“Lady Bird Johnson Royal Blue bluebonnet is an outstanding plant,” said Dr. Larry Stein, Texas A&M AgriLife Extension Service horticulturist, Uvalde. “It produces awesome color. The number of blooms it sets is typically more than a traditional blue bluebonnet.”
Texas Superstar plants undergo extensive tests throughout the state by Texas A&M AgriLife Research and AgriLife Extension horticulturists, said Dr. Brent Pemberton, AgriLife Research horticulturist and chair of the Texas Superstar executive board.
To be designated a Texas Superstar, a plant must not just be beautiful but also perform well for consumers and growers throughout Texas, Pemberton said. Superstars must also be easy to propagate — which ensures the plants are not only widely available throughout Texas, but also reasonably priced.
Lady Bird Johnson bluebonnet fulfills the Texas Superstar mandate very well, Stein said. All bluebonnets trace their ancestry to a hardy winter annual native to Texas, and are commonly seen along roadsides and in uncultivated pastures throughout the state. The Lady Bird Johnson bluebonnet has the added advantage of producing as much as 40 percent more seed than traditional bluebonnets, which means it should be very easy to propagate.
The development of Lady Bird Johnson bluebonnet began with a serendipitous discovery, according to Stein, who participated in its selection.

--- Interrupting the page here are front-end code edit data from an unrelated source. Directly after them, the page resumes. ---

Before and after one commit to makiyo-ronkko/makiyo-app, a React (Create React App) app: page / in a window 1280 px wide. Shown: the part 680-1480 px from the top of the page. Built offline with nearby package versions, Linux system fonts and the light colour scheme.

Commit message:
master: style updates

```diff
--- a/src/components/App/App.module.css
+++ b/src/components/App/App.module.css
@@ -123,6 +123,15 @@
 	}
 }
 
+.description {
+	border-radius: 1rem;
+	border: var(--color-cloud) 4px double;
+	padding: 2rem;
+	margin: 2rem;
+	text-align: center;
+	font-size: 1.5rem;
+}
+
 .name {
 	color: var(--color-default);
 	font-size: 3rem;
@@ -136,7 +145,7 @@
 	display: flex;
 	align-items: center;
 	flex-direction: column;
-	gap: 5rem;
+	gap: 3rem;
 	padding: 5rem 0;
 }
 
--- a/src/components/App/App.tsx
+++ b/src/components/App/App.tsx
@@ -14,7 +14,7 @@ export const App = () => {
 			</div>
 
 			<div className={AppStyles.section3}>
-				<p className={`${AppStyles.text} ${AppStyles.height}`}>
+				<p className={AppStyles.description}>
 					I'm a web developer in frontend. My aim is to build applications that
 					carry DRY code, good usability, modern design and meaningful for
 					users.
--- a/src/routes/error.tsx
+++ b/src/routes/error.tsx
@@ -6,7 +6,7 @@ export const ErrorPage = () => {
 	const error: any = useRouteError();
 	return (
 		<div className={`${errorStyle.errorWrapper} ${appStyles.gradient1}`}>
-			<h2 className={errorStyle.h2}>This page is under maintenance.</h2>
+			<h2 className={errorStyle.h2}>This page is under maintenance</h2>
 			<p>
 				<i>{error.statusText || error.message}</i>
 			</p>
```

Dr. Jerry Parsons, former AgriLife Extension horticulturist, San Antonio, and Stein have been selecting bluebonnet lines for years. It was Parsons who selected a line with a “true Aggie maroon color” in 1995, a plant that was subsequently named the Texas Maroon bluebonnet, Stein said.
Though officially retired, Parsons continues to work with him and others to develop new lines, Stein said.
“We discovered Lady Bird Johnson in a field of red bluebonnets,” he said. “We were trying to isolate reds out from maroon bluebonnets, and we were getting these really dark blues coming up in the red fields. So we saved the seed of the really dark blues and isolated those until the line would come back 99-plus percent true.”
Lady Bird Johnson has all the other hardy growth characteristics of the native Texas bluebonnet and can be grown from seeds or transplants, Pemberton said.
Stein said the growing recommendation for bluebonnet seeds is to sow in August through September in full sun. Sets can be planted much later, but they also need full sunlight, and will not perform well in an area that receives less than eight to 10 hours of full sun daily. Bluebonnets need well-drained soil. In sticky soils with more clay, the recommendation is either to grow them in raised beds or amend the top layer of the soil with 3 to 4 inches of organic matter.
As they are Texas natives, once established, bluebonnets are typically tough and drought tolerant, he said. Stein emphasized they do not tolerate soils that aren’t well drained. Seeds may germinate, but plants will never fully develop, becoming either stunted or turning yellow and dying. Peak bloom usually comes in late March to early April, Stein said.